- THE TASK -
Only lines with the word "results" belong in the answer; copy them from the records below.

- PROVIDED RECORDS -
##############################
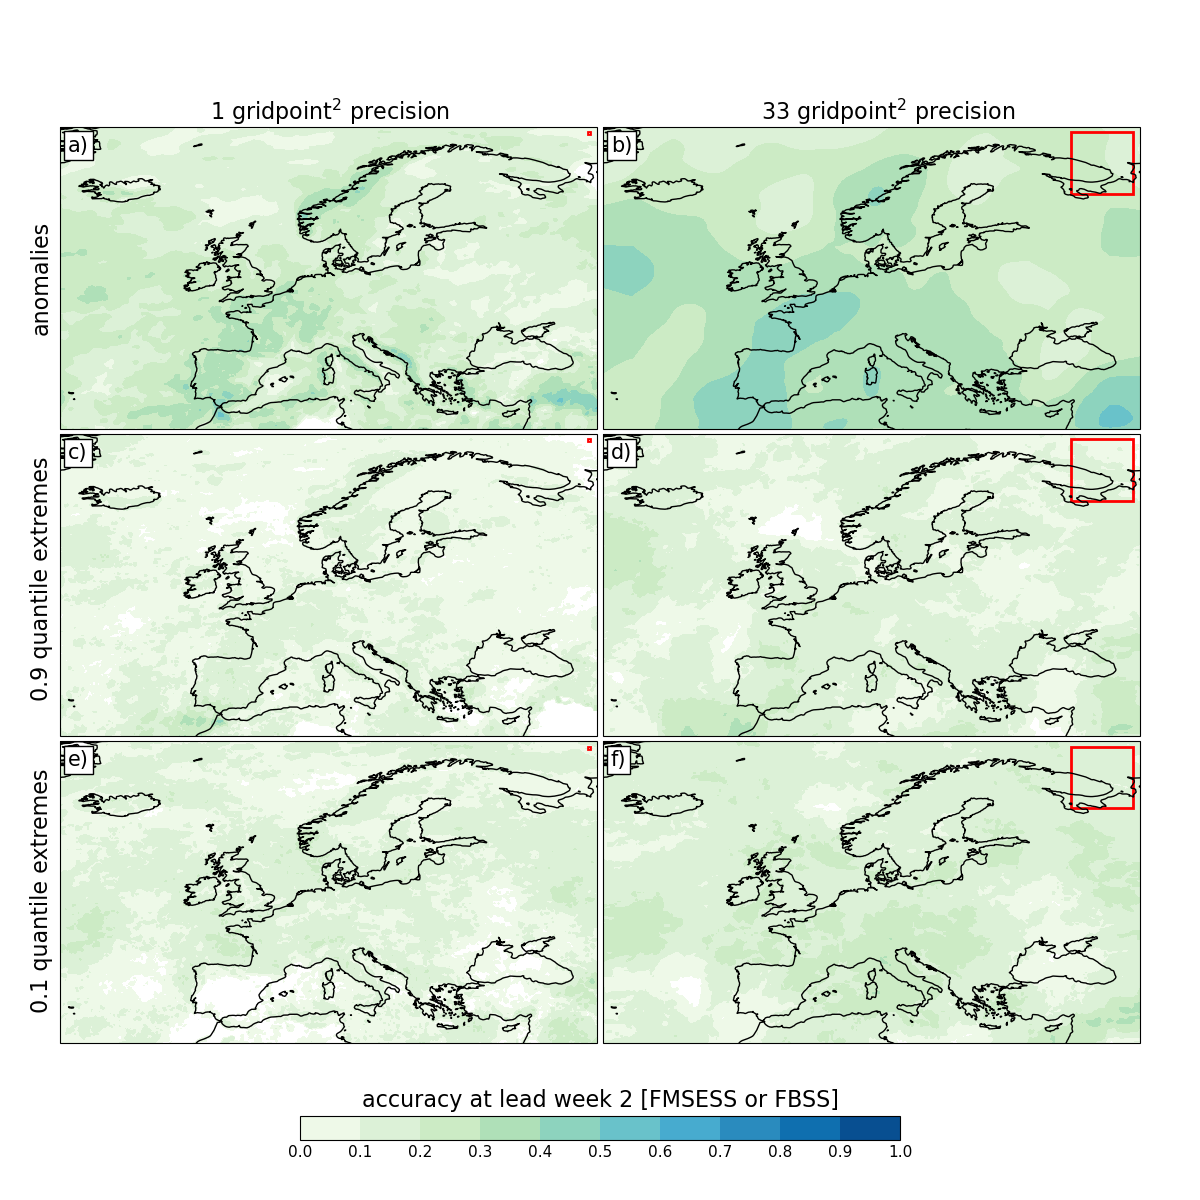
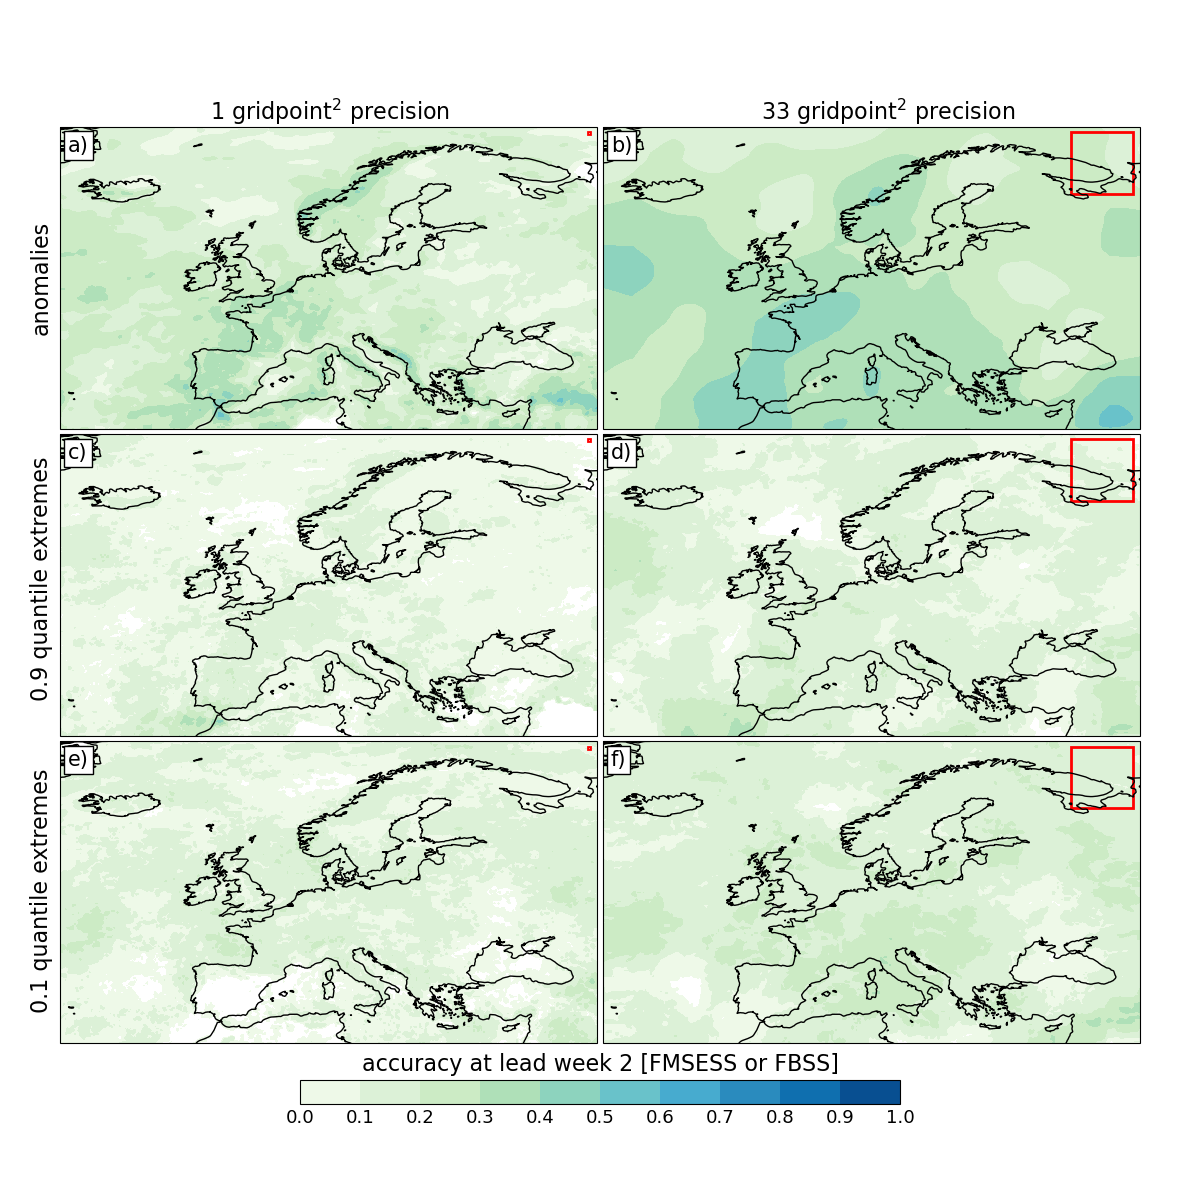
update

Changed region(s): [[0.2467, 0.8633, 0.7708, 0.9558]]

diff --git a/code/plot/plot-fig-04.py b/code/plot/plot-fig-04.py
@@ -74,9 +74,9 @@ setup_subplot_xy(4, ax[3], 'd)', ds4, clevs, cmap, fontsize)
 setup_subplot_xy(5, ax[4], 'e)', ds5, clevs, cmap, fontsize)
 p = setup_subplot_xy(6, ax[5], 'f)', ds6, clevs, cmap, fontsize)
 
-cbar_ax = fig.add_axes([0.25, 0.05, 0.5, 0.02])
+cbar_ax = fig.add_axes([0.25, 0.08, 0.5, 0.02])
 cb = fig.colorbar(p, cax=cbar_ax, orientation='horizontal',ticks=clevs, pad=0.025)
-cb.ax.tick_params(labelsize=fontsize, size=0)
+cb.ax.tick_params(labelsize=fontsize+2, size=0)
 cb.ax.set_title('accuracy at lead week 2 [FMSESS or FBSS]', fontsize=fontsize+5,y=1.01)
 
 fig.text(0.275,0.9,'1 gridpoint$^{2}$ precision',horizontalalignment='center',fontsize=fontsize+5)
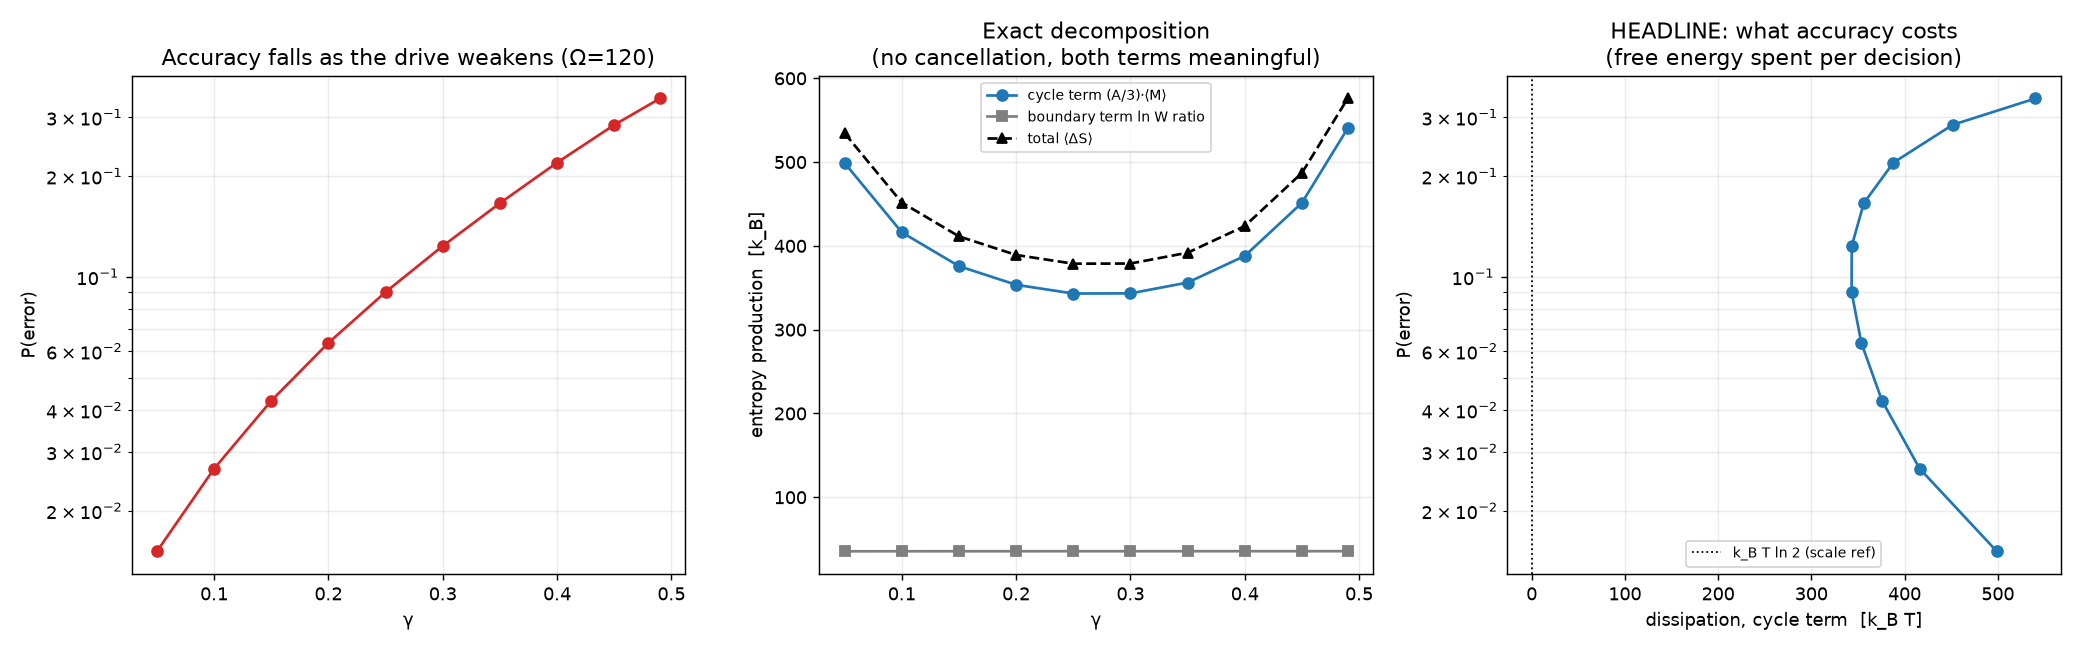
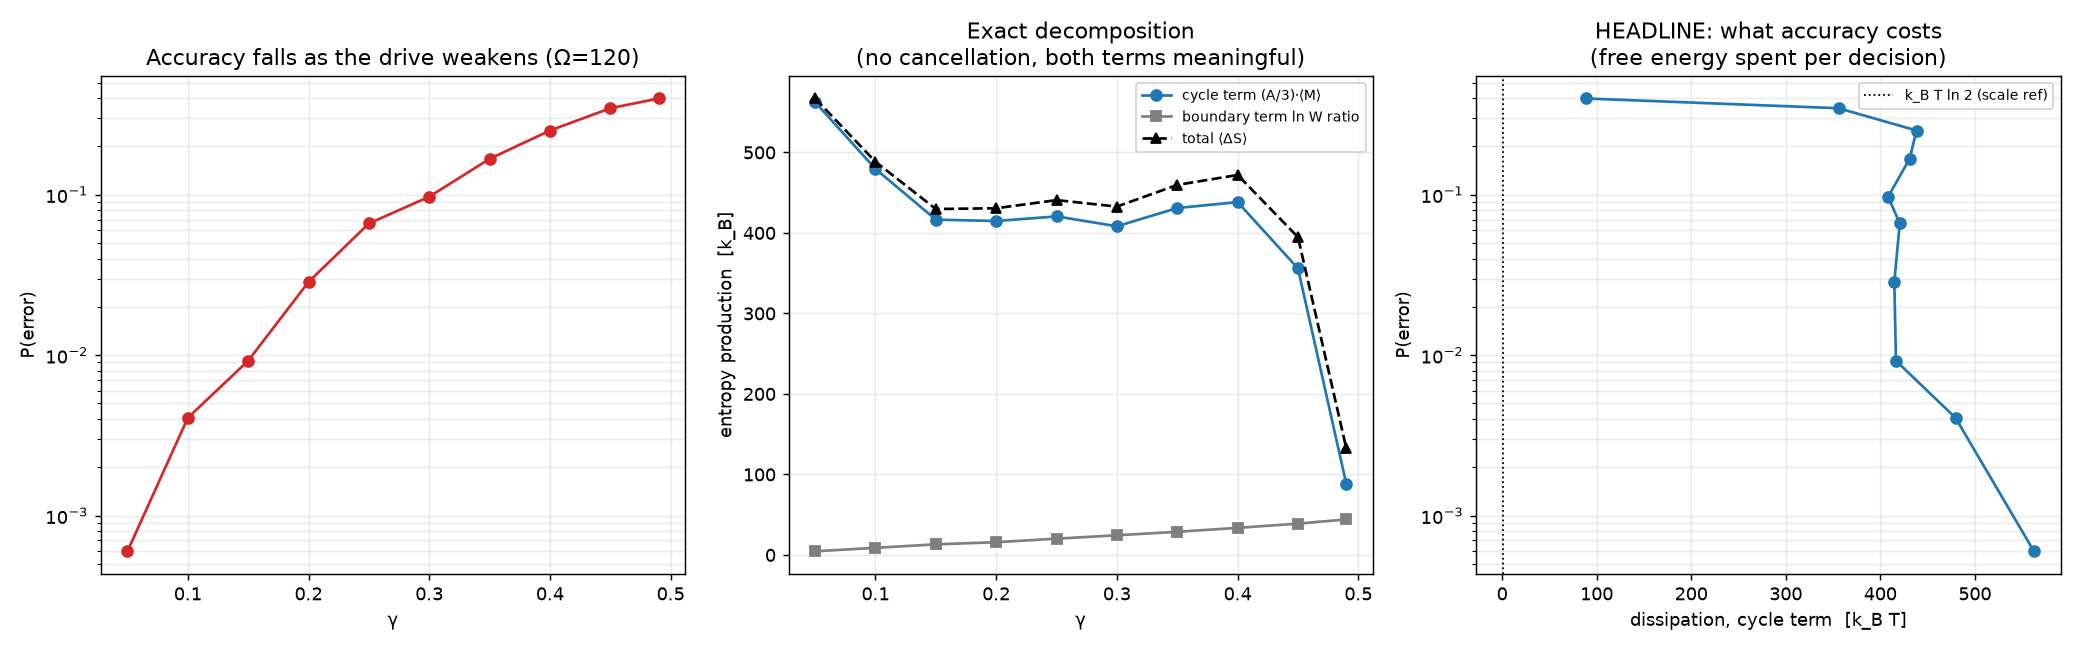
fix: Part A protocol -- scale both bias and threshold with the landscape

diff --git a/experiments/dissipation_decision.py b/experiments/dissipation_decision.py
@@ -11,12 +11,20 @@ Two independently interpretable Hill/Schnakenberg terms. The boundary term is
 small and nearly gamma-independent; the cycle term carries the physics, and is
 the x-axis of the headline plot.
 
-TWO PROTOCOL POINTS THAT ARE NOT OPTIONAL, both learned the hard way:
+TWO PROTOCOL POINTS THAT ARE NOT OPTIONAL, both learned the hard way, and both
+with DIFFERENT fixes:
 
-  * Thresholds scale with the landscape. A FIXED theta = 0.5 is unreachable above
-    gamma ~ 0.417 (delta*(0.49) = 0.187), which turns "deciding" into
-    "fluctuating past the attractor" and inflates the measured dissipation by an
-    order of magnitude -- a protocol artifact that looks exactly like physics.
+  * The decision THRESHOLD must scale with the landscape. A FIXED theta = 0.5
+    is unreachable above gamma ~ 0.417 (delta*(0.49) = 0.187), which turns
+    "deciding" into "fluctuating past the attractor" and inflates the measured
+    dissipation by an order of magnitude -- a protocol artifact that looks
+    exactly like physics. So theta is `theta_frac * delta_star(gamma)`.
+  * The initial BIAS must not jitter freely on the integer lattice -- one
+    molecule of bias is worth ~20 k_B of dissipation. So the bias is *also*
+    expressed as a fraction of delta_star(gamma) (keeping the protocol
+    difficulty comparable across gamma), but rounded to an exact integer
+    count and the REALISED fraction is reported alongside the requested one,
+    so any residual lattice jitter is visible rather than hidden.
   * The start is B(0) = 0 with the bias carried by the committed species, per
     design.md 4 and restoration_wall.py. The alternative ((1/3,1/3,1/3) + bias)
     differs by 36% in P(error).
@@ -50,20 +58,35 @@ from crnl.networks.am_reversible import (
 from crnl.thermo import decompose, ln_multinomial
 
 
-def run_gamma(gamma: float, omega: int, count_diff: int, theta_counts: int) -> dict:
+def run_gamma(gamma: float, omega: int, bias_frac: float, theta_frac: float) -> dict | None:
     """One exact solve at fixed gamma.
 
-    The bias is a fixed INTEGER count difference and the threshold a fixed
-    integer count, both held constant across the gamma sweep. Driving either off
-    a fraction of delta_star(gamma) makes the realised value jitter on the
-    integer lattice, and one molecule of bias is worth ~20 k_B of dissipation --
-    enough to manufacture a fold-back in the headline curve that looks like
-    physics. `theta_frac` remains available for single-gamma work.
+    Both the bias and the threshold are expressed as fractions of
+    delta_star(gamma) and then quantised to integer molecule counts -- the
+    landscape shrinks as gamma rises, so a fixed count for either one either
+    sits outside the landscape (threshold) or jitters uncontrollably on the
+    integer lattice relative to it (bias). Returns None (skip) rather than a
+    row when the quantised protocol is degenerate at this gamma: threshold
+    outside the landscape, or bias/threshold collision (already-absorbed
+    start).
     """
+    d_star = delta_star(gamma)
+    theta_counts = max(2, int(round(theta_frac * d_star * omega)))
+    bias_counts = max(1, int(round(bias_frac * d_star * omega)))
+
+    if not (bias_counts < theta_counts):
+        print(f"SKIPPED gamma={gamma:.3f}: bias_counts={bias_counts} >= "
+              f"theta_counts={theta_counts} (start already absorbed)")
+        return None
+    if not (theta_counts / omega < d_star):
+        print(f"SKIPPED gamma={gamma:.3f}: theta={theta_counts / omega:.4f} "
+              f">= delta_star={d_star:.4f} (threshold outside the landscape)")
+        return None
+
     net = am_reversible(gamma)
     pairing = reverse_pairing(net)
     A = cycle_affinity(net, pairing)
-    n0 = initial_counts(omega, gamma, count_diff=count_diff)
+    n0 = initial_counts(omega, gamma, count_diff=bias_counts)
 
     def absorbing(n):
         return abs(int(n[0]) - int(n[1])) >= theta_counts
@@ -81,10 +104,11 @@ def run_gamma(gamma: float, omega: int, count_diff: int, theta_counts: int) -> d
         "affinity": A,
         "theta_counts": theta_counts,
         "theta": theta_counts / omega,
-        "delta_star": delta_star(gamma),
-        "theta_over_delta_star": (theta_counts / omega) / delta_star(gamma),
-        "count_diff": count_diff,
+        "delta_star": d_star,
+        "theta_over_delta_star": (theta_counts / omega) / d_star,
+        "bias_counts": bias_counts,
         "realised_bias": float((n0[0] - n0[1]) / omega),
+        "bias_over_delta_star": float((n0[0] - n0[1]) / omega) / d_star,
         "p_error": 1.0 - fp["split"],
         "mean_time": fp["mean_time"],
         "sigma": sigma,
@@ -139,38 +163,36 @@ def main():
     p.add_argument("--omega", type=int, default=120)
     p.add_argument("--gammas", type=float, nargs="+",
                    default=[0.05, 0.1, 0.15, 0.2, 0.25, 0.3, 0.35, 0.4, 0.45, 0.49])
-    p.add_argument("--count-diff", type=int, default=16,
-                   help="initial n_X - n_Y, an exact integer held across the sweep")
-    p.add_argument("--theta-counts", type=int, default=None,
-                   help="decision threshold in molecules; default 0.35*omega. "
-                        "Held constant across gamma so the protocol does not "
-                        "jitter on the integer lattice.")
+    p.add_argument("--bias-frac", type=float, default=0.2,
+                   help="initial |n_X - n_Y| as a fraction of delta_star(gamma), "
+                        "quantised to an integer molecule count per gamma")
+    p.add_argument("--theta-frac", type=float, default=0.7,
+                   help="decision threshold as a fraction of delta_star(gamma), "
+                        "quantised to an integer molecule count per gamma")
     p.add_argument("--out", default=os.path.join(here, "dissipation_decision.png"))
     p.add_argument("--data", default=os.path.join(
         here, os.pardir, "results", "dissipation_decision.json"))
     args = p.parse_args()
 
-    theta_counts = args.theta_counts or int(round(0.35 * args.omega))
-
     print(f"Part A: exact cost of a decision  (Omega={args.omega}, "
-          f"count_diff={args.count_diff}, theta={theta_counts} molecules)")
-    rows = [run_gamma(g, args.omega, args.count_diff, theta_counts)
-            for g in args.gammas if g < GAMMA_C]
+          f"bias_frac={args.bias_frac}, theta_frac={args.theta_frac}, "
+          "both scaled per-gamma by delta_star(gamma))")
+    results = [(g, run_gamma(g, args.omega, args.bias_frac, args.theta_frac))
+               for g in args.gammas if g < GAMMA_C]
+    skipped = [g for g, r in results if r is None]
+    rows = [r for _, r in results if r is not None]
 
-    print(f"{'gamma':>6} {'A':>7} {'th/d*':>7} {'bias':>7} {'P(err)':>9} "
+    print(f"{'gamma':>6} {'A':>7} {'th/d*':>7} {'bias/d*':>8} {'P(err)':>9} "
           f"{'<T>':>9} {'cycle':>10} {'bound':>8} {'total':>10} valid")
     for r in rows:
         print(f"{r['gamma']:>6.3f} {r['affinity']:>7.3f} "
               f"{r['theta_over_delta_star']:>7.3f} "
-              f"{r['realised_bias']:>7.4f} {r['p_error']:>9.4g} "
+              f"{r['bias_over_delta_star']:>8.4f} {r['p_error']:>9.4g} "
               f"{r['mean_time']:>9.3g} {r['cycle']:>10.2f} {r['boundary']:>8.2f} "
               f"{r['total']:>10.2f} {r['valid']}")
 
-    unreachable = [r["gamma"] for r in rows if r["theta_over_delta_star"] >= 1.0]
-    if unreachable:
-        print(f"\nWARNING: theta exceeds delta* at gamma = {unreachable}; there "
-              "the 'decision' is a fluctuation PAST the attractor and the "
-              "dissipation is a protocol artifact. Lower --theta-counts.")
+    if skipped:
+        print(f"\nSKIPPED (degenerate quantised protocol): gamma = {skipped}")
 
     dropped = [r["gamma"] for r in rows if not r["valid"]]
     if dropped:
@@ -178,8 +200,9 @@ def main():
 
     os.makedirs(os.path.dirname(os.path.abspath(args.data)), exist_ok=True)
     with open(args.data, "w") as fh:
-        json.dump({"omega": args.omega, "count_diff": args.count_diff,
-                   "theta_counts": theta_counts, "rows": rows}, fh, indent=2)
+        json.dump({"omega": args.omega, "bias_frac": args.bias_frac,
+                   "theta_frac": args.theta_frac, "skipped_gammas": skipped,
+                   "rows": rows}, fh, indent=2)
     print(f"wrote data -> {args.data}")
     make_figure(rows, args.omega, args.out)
##############################
- TASK SOLUTION -
         here, os.pardir, "results", "dissipation_decision.json"))
+    results = [(g, run_gamma(g, args.omega, args.bias_frac, args.theta_frac))
+    skipped = [g for g, r in results if r is None]
+    rows = [r for _, r in results if r is not None]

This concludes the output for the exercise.